▶ What is expected
Lines below that hold the word "hľadaniu" must be copied in full.
▽
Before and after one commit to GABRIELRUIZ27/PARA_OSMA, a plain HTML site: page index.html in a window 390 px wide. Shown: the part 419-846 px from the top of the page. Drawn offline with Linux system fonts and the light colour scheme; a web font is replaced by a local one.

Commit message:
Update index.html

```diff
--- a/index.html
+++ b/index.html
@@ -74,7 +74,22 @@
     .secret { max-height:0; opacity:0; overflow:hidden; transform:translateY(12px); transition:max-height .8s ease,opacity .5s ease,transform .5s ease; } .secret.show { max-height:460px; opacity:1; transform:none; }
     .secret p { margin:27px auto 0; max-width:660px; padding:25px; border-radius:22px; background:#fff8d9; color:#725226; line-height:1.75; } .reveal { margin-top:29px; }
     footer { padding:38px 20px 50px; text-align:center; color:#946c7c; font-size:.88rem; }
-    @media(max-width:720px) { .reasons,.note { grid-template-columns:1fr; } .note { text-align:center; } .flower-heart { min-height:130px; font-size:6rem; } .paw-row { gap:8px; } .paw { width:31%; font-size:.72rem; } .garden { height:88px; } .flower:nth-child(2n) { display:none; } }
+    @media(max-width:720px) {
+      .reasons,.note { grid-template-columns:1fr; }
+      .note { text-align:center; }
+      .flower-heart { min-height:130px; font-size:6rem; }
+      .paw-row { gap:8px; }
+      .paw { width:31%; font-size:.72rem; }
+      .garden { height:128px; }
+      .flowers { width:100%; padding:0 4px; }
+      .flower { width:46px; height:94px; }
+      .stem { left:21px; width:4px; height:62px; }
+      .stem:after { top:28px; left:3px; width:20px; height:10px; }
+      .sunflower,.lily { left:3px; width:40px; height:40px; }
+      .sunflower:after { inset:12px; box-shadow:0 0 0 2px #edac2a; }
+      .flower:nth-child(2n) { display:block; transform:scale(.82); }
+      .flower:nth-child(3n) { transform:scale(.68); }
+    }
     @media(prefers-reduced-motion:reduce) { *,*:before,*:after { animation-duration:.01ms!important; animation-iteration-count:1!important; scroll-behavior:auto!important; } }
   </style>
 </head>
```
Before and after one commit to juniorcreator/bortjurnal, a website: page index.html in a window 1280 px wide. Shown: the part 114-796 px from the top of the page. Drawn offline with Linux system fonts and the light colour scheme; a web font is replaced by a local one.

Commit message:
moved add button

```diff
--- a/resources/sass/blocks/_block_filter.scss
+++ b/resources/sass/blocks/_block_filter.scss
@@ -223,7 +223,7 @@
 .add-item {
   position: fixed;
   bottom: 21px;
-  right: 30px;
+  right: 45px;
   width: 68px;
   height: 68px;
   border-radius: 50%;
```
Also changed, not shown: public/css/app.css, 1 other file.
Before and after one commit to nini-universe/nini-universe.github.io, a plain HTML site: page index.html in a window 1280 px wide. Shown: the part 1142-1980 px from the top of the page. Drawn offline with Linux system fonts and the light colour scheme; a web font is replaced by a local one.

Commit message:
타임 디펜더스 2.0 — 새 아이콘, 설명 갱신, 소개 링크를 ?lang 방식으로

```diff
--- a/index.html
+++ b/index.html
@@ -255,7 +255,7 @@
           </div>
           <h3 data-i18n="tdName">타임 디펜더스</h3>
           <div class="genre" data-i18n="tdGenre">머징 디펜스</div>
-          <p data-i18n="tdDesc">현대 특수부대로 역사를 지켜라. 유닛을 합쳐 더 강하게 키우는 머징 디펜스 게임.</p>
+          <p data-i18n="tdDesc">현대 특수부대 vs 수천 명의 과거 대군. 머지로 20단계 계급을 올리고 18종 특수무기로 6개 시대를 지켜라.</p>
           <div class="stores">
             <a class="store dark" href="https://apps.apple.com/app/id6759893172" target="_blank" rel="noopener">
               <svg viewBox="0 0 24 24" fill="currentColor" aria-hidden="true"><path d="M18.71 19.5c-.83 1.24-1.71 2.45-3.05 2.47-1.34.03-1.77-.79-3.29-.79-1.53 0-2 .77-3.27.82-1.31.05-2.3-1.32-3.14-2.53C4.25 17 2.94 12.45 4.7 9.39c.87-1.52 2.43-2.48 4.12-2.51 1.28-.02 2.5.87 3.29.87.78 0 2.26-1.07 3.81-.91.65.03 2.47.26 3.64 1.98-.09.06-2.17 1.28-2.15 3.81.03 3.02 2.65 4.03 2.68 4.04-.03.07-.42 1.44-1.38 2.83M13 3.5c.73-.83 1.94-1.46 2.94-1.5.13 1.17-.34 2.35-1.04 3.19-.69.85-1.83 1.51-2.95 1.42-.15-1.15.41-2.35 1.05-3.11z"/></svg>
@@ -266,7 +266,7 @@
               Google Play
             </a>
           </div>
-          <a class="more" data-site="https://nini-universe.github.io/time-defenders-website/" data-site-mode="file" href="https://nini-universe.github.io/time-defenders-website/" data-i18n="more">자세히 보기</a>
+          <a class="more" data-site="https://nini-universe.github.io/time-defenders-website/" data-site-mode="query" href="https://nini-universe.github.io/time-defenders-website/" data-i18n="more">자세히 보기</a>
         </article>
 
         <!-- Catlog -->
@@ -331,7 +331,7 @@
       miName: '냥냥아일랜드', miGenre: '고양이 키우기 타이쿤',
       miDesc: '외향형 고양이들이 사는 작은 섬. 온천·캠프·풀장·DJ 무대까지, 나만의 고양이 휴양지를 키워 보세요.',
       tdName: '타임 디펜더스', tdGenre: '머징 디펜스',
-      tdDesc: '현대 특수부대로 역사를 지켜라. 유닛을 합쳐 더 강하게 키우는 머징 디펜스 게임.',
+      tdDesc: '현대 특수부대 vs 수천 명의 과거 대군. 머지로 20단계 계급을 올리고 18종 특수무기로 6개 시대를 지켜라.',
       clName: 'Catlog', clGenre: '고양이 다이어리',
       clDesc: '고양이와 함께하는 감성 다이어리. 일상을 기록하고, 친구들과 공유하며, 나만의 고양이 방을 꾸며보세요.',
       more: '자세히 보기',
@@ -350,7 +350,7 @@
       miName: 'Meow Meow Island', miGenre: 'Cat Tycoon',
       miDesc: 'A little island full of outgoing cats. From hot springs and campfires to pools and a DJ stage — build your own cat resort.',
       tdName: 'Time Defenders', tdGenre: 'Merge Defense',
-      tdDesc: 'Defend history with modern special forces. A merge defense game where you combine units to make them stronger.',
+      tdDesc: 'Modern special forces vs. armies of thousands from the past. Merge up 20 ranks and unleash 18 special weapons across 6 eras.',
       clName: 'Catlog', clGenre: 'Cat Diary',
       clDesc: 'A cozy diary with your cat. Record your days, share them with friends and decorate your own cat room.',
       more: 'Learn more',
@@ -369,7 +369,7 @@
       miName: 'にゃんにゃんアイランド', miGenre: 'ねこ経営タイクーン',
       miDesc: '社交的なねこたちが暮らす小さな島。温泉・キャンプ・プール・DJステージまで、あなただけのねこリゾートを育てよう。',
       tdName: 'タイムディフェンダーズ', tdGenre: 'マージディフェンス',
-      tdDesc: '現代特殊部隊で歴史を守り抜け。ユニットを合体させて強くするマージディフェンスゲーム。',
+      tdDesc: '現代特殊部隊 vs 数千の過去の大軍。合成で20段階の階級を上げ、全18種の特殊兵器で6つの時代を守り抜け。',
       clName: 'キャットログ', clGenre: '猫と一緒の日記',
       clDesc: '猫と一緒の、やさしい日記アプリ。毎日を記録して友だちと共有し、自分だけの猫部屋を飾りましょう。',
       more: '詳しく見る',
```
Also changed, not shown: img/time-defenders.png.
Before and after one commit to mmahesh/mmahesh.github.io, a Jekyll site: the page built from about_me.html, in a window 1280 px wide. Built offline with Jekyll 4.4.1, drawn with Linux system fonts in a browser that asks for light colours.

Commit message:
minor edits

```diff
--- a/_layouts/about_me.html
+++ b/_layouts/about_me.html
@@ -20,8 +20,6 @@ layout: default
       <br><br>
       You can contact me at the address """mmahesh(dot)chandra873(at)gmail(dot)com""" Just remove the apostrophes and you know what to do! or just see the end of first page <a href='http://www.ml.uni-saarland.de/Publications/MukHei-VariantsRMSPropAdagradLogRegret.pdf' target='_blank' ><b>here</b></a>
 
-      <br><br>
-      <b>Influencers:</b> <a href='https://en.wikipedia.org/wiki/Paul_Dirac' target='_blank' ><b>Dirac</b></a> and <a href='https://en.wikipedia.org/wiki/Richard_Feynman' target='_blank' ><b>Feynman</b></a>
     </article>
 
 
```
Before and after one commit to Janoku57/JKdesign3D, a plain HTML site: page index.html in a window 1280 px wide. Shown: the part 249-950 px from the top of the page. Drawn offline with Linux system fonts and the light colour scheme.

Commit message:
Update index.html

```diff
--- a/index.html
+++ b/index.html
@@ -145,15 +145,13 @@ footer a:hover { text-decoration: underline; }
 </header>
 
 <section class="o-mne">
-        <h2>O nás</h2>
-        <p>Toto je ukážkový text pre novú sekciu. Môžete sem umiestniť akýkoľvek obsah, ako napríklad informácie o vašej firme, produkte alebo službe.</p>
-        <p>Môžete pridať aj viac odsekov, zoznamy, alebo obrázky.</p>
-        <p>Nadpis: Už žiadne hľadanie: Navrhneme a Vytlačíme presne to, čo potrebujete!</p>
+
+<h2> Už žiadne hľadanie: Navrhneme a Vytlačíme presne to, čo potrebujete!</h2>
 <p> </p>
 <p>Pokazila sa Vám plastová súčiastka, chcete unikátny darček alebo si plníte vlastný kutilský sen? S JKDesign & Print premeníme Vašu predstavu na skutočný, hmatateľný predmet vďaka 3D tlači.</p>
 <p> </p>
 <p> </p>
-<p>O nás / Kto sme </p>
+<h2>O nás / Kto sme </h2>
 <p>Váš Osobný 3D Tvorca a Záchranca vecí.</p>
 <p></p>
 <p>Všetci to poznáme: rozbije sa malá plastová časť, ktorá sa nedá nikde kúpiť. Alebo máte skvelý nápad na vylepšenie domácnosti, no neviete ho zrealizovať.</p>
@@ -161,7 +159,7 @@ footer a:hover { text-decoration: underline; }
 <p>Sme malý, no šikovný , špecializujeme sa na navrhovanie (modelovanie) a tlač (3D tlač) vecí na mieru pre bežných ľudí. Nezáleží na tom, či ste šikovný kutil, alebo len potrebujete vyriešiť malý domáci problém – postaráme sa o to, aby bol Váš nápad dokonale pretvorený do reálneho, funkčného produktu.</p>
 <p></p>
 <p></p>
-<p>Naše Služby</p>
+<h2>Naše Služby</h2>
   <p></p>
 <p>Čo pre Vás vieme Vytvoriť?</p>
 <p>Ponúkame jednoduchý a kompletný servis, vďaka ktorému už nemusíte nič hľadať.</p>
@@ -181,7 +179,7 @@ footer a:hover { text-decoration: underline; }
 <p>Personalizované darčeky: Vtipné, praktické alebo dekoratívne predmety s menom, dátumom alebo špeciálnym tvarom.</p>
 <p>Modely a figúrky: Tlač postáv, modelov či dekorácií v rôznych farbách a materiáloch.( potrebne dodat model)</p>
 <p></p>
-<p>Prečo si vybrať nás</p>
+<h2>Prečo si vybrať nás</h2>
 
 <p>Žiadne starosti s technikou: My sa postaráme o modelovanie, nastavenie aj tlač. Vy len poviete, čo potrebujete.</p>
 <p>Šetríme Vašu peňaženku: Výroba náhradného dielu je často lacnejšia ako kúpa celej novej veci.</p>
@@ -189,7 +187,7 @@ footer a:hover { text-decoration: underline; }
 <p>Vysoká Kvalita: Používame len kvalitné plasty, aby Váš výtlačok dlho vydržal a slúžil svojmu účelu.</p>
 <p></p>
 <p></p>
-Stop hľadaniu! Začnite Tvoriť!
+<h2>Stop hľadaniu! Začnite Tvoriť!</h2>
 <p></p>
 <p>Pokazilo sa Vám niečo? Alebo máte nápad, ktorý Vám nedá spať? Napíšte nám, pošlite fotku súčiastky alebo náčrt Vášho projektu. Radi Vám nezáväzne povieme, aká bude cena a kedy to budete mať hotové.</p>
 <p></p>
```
△
▶ Completed exercise
-Stop hľadaniu! Začnite Tvoriť!
+<h2>Stop hľadaniu! Začnite Tvoriť!</h2>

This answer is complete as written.